And if it’s the latter, what makes that area of Prince George’s County so good?

Here are positive several factors that unite Wise, which opened in 2006, and Douglass, which opened in 1923, but also differentiate the two teams from the rest of Prince George’s County and the state of Maryland.

Strong feeder program

Forestville High School coach Charles Harley, an Upper Marlboro resident who sits on the Marlboro Boys and Girls Club’s board of directors, raves about that club’s football teams and coaches.

He said players from all over the DMV come to Marlboro — citing E.J. Levenberry, who played two years at DeMatha and then two years at a public school in Virginia, before signing with Florida State as one of the nation’s top recruits — to play youth football. Many, like Levenberry, leave Upper Marlboro before high school, but in the meantime, they help raise the level of players and attract quality coaches to the club.

Favorable socioeconomic factors

Douglass coach J.C. Pinkney noted a high number of starter homes in the area, which feeds the perception of Wise coach DaLawn Parrish, who said he frequently said he gets players who stay four years.

“Economically, we’re able to do some things that maybe other programs aren’t,” Parrish said.

That affects the process in a variety of ways — fewer players who must choose after-school jobs over football, don’t have the means to get to optional practices and more players who buy personal training, attend camps, have driver’s licenses and cars to get to offseason team training.

“Things just get done,” Parrish said.

Impressive tradition

Wise has made the playoffs the past five years, winning a state championship, reaching two more state-title games and winning four region titles. Douglass has made the playoffs the past 10 seasons, one of the state’s longest streaks.

Their traditions don’t show just on the field, but in the stands, where they typically draw larger-than-average crowds.

Together, these factors provide an enticing mix for Upper Marlboro residents torn between attending the local public school and a private school. It’s debatable how much this advantage is necessary. In Upper Marlboro, it seems, there’s enough talent to go around.

“I’ve watched games on TV, and I’ve seen kids playing at Division I level and some even in the NFL,” Pinkney said. “And when they put up their bio, it says ‘Hometown: Upper Marlboro.’ I’m like, ‘Who is that kid? I’ve never even heard of that kid before?’”

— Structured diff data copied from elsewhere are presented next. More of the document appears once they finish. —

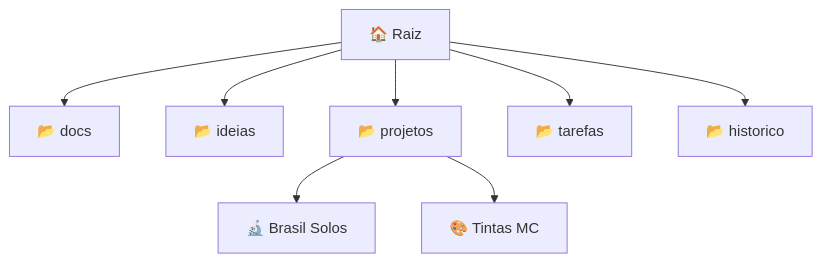
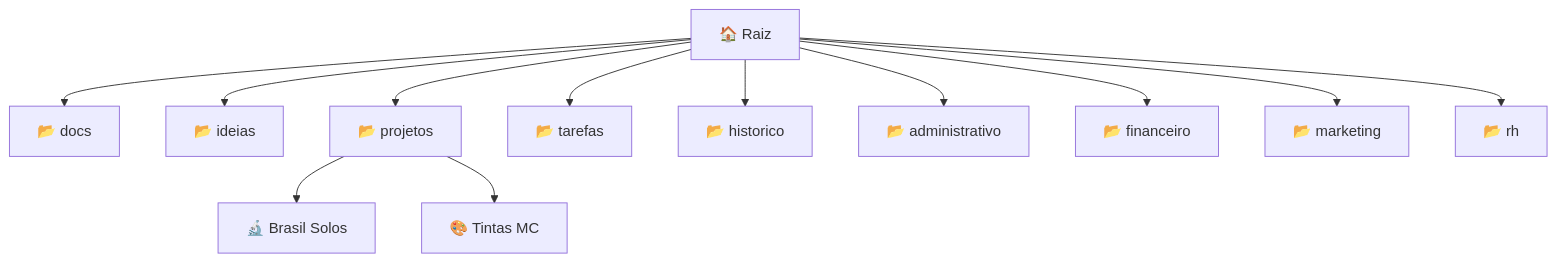
One commit to suporte-tars/agentesIA changed the diagram in README.md. Above: the diagram before and after it, drawn with Mermaid. The commit also changed 11 other files, not shown here.

````diff
--- a/README.md
+++ b/README.md
@@ -3,19 +3,27 @@
 ```mermaid
 flowchart TD
     A[🏠 Raiz] --> B[📂 docs]
     A --> C[📂 ideias]
     A --> D[📂 projetos]
     D --> D1[🔬 Brasil Solos]
     D --> D2[🎨 Tintas MC]
     A --> E[📂 tarefas]
     A --> F[📂 historico]
+    A --> G[📂 administrativo]
+    A --> H[📂 financeiro]
+    A --> I[📂 marketing]
+    A --> J[📂 rh]
 
     click A "./" _self
     click B "docs/" _self
     click C "ideias/" _self
     click D "projetos/" _self
     click D1 "projetos/brasil-solos/" _self
     click D2 "projetos/tintas-mc/" _self
     click E "tarefas/" _self
     click F "historico/" _self
+    click G "administrativo/" _self
+    click H "financeiro/" _self
+    click I "marketing/" _self
+    click J "rh/" _self
 ```
````
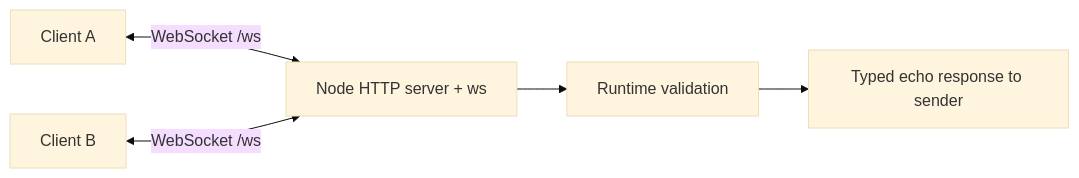
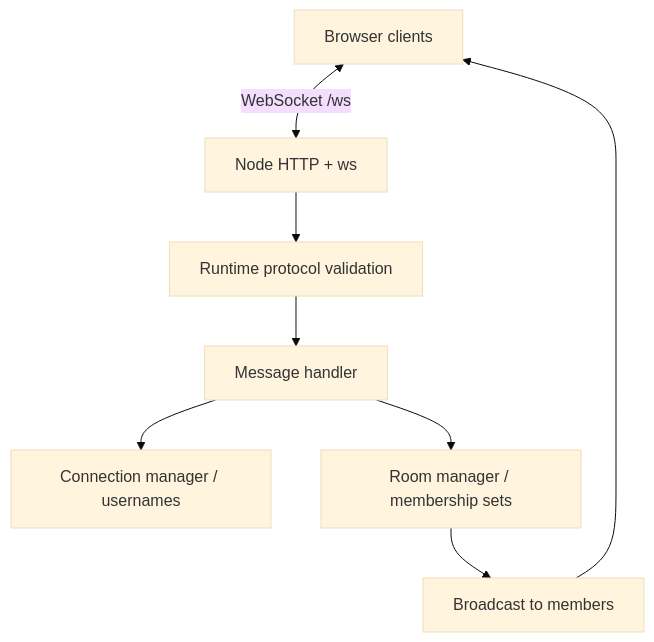
Before and after one commit to k11ngp1ng/ts-websocket-chat: the diagram in README.md, drawn with Mermaid (base theme). The commit also changed other lines of this file and 15 other files, not shown here.

Commit message:
feat: add usernames, room chat, and browser demo

````diff
--- a/README.md
+++ b/README.md
@@ -58,7 +54,10 @@
 ```mermaid
-flowchart LR
-  A[Client A] <-->|WebSocket /ws| H[Node HTTP server + ws]
-  B[Client B] <-->|WebSocket /ws| H
-  H --> V[Runtime validation]
-  V --> E[Typed echo response to sender]
+flowchart TD
+  C[Browser clients] <-->|WebSocket /ws| S[Node HTTP + ws]
+  S --> V[Runtime protocol validation]
+  V --> H[Message handler]
+  H --> U[Connection manager / usernames]
+  H --> R[Room manager / membership sets]
+  R --> B[Broadcast to members]
+  B --> C
 ```
````
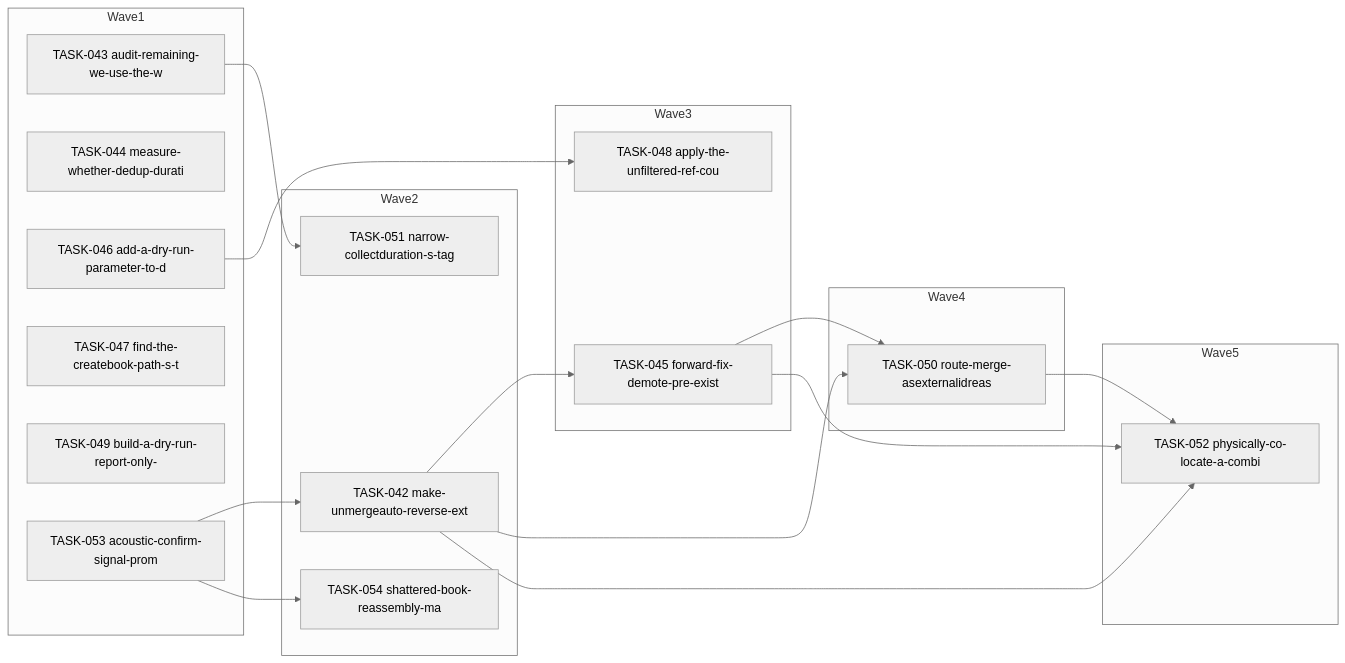
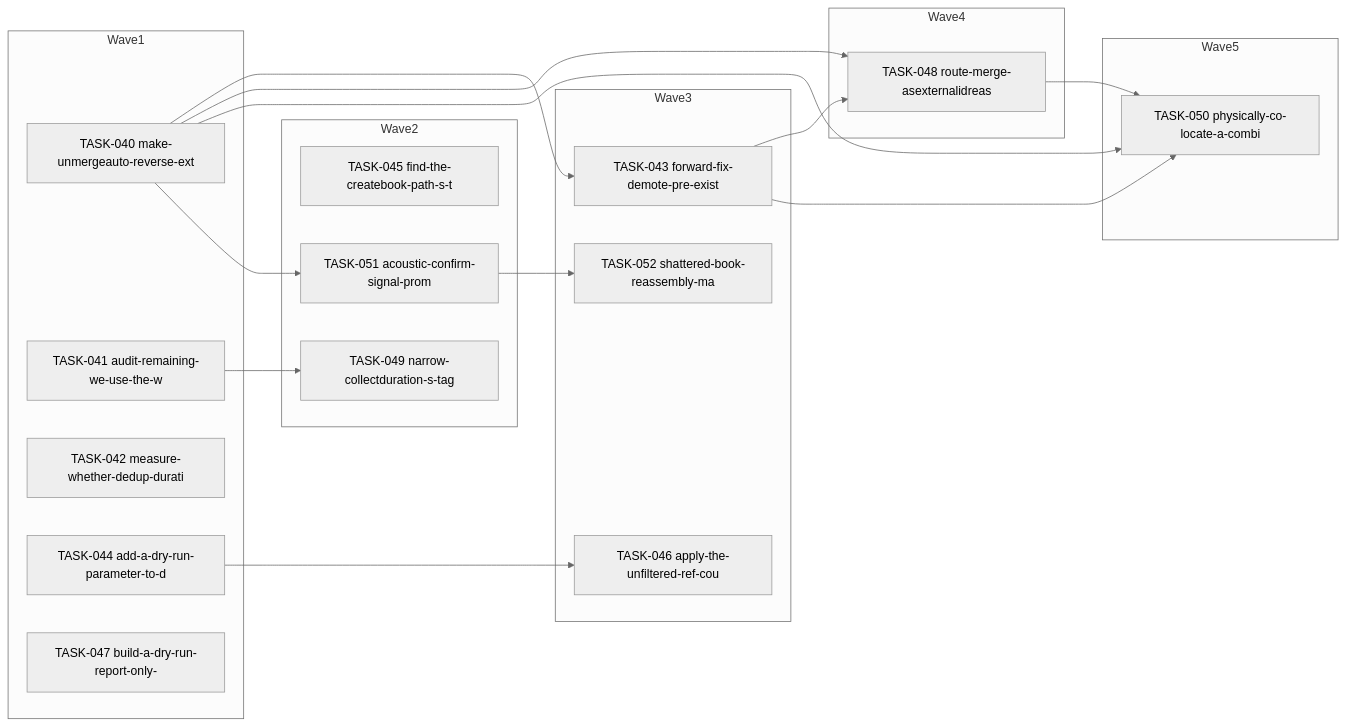
The diagram in docs/agent-tasks/todo-completion/dedup/orchestration.md (falkcorp/audiobook-organizer), drawn with Mermaid (neutral theme) before and after one commit. The commit also changed other lines of this file and 428 other files, not shown here.

````diff
--- a/docs/agent-tasks/todo-completion/dedup/orchestration.md
+++ b/docs/agent-tasks/todo-completion/dedup/orchestration.md
@@ -12,36 +12,36 @@
 ```mermaid
 flowchart LR
     subgraph Wave1
-      TASK043[TASK-043 audit-remaining-we-use-the-w]
-      TASK044[TASK-044 measure-whether-dedup-durati]
-      TASK046[TASK-046 add-a-dry-run-parameter-to-d]
-      TASK047[TASK-047 find-the-createbook-path-s-t]
-      TASK049[TASK-049 build-a-dry-run-report-only-]
-      TASK053[TASK-053 acoustic-confirm-signal-prom]
+      TASK040[TASK-040 make-unmergeauto-reverse-ext]
+      TASK041[TASK-041 audit-remaining-we-use-the-w]
+      TASK042[TASK-042 measure-whether-dedup-durati]
+      TASK044[TASK-044 add-a-dry-run-parameter-to-d]
+      TASK047[TASK-047 build-a-dry-run-report-only-]
     end
     subgraph Wave2
-      TASK042[TASK-042 make-unmergeauto-reverse-ext]
-      TASK051[TASK-051 narrow-collectduration-s-tag]
-      TASK054[TASK-054 shattered-book-reassembly-ma]
+      TASK045[TASK-045 find-the-createbook-path-s-t]
+      TASK049[TASK-049 narrow-collectduration-s-tag]
+      TASK051[TASK-051 acoustic-confirm-signal-prom]
     end
     subgraph Wave3
-      TASK045[TASK-045 forward-fix-demote-pre-exist]
-      TASK048[TASK-048 apply-the-unfiltered-ref-cou]
+      TASK043[TASK-043 forward-fix-demote-pre-exist]
+      TASK046[TASK-046 apply-the-unfiltered-ref-cou]
+      TASK052[TASK-052 shattered-book-reassembly-ma]
     end
     subgraph Wave4
-      TASK050[TASK-050 route-merge-asexternalidreas]
+      TASK048[TASK-048 route-merge-asexternalidreas]
     end
     subgraph Wave5
-      TASK052[TASK-052 physically-co-locate-a-combi]
+      TASK050[TASK-050 physically-co-locate-a-combi]
     end
-    TASK042 --> TASK045
-    TASK042 --> TASK050
-    TASK042 --> TASK052
-    TASK043 --> TASK051
-    TASK045 --> TASK050
-    TASK045 --> TASK052
-    TASK046 --> TASK048
-    TASK050 --> TASK052
-    TASK053 --> TASK042
-    TASK053 --> TASK054
+    TASK040 --> TASK043
+    TASK040 --> TASK048
+    TASK040 --> TASK050
+    TASK040 --> TASK051
+    TASK041 --> TASK049
+    TASK043 --> TASK048
+    TASK043 --> TASK050
+    TASK044 --> TASK046
+    TASK048 --> TASK050
+    TASK051 --> TASK052
 ```
````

Large school size

Wise, a 4A team, has the state’s fourth-largest enrollment (1,783 students according to the Maryland Public Secondary Athletic Association’s 2013-15 classification numbers). Douglass has the 11th-most students (889) among the state’s 49 2A teams.

Competitive tryouts

Between their large student populations and proud programs, Wise and Douglass have no trouble drawing a large pool of players to choose from. More than just relying on high numbers, Parrish and Pinkney can be even more demanding.

“You can say, ‘Those of you who don’t jog 12 miles every morning can’t play,’” Harley said. “You’ll have 100 kids jogging 12 miles.”

Exceptional coaching

Between them, Douglass and Wise have won The Gazette’s past five Coach of the Year awards — Parrish in 2008, 2009, 2010 and 2012 and Pinkney in 2011. Pinkney also generated significant support for the honor last year.

“They coach their butt off,” said Suitland coach Ed Shields, who graduated from Largo. “Those guys work very hard. You can take some people that don’t have the experience and don’t work like they do, then you’d have vastly different results. So, again, as far as the kids, yes, it’s an advantage. But that’s life. You’re going to have to deal with it.”

dfeldman@gazette.net